What is 70 feet long, suspended by a 160-foot-tall crane, and will cost an estimated $25 million dollars?—Jeff Koons’s Train, of course.  The massive sculpture is now several years along in planning; its realization prolonged by several factors.  The most retarding factor: the economy.  When and if realized (a big “if”), Train will consist of a replica 1943 Baldwin 2900 steam locomotive hung on its end by a Liebherr LR 1750 lattice-boom crane.  Twice a day the train’s engine will hum to life, pistons will churn, wheels will spin, and finally jets of steam will explode from the train’s stack , while its whistle screams.  Considering its authorship and this suggestive action, it is easy to read Train as a giant orgasmic metaphor.

Letting off some steam: model by Koons.

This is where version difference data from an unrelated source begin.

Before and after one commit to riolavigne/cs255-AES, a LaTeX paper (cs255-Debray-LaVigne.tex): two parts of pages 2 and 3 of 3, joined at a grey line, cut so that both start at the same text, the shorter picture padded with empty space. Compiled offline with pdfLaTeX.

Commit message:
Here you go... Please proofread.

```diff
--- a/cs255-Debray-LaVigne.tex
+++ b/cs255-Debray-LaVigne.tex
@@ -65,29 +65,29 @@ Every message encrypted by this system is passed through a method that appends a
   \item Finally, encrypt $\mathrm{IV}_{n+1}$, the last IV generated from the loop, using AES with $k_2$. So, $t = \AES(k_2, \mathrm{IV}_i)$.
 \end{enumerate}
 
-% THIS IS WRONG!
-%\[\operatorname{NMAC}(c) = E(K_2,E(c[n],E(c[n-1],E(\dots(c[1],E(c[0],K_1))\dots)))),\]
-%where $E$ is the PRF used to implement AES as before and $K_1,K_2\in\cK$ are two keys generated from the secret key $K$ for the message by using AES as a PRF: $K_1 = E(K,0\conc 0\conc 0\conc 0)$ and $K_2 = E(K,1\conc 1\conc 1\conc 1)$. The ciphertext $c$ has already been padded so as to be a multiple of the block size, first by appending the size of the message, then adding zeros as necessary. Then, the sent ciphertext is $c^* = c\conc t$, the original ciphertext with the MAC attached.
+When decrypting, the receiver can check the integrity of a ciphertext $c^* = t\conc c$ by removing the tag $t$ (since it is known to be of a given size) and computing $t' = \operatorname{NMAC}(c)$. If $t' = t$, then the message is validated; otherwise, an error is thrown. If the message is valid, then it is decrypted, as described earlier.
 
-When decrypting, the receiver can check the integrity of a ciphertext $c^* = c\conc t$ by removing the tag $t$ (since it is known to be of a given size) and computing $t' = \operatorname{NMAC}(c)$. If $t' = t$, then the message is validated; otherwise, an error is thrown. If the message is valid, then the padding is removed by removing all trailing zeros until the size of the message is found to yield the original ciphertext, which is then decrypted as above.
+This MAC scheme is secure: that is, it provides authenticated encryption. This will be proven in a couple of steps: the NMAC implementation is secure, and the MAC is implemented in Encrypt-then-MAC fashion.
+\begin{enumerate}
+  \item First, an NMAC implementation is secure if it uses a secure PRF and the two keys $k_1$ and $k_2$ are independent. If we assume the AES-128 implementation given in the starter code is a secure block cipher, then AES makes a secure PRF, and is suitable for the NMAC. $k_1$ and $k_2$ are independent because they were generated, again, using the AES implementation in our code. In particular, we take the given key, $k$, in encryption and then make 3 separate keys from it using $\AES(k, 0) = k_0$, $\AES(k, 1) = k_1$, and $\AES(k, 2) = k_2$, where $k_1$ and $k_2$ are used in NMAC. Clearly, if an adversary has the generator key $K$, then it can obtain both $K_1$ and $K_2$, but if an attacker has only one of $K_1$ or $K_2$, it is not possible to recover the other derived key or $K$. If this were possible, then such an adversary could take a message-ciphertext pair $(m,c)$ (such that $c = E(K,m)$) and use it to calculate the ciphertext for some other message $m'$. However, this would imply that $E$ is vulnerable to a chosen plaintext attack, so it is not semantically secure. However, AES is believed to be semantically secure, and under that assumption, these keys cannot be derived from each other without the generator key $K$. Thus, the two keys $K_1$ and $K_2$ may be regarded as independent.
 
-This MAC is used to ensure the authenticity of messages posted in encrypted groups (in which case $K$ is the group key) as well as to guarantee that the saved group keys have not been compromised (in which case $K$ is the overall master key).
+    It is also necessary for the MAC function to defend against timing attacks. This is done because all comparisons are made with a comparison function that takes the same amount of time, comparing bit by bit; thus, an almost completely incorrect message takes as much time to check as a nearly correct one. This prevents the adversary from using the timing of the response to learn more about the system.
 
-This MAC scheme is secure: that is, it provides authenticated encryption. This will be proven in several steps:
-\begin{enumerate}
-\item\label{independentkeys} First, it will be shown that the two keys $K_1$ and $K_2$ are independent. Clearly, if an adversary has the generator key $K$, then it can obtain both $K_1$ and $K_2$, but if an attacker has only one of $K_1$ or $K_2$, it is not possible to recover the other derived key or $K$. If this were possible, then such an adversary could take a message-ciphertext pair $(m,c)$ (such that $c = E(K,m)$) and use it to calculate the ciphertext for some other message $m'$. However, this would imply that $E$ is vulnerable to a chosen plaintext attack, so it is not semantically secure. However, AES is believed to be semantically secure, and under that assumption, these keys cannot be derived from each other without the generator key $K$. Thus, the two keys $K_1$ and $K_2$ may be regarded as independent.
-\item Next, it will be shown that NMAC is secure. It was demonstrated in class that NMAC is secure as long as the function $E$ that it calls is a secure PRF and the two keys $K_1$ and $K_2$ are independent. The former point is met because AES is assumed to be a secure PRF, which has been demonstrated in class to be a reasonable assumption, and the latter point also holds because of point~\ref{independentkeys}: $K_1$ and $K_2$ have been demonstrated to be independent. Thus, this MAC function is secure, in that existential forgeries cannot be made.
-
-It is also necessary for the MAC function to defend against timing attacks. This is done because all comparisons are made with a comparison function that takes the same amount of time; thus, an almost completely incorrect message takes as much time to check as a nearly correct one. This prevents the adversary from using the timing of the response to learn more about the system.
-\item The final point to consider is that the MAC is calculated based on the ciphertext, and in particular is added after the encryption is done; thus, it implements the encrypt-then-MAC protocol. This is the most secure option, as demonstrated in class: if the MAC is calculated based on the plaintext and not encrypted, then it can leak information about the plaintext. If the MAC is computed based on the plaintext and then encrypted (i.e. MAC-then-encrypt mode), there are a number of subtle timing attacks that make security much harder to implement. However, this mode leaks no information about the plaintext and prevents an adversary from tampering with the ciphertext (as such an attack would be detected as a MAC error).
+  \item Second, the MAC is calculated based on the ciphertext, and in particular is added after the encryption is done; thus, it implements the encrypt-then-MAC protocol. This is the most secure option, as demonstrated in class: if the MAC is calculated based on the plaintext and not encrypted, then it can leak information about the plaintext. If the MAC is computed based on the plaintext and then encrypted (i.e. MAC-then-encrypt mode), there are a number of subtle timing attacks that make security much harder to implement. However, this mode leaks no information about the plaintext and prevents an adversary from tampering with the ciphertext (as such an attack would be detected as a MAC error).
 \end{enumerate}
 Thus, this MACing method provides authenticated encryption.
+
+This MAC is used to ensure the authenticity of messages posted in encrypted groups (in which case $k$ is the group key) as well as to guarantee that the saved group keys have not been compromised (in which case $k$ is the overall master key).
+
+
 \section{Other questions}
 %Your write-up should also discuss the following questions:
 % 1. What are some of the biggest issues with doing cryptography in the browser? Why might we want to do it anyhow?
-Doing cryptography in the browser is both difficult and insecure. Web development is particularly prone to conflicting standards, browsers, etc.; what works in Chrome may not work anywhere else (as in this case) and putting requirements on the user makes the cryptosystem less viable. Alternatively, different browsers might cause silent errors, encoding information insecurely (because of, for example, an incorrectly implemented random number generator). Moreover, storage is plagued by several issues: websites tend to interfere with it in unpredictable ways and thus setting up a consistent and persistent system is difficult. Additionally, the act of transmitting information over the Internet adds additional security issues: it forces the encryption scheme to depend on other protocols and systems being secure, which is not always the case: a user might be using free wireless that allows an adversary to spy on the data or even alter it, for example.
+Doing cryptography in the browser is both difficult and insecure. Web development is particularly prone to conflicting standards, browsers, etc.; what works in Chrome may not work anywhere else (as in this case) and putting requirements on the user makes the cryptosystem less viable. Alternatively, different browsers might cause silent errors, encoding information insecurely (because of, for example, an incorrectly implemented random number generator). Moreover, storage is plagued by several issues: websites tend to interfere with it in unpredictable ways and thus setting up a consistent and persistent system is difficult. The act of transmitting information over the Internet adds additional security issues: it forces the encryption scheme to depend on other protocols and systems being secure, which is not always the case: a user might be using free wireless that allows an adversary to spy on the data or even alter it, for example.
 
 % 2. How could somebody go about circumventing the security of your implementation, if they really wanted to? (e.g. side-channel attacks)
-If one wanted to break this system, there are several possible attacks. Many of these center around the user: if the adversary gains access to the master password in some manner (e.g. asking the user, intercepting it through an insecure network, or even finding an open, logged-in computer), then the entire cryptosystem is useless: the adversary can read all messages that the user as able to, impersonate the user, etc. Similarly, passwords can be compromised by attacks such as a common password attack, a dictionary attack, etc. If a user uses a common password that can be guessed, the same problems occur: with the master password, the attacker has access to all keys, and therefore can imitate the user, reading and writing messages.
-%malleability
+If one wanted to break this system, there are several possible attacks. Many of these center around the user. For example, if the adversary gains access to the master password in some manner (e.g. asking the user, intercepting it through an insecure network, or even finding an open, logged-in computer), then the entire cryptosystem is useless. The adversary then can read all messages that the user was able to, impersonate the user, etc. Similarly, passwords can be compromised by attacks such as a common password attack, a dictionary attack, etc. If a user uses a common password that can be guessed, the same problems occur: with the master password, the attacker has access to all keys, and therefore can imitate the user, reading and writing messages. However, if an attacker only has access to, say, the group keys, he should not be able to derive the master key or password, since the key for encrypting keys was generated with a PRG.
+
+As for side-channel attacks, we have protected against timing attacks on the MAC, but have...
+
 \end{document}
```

This sexy piece is commissioned by the Los Angeles County Museum of Art (LACMA).  It will hang over the museum courtyard, behind the BP Pavilion, next to the Broad Contemporary Art (BCAM) and Resnick Pavilion buildings.  All of the buildings are recent additions to museum’s campus—part of LACMA’s multi-year, capital campaign called “Transformation.”  This western portion of LACMA’s campus is the product of the creative leadership and powerful fundraising accumen of Michael Govan, Wallis Annenberg Director and CEO of LACMA. Read the rest of this entry »

Summer Exhibitions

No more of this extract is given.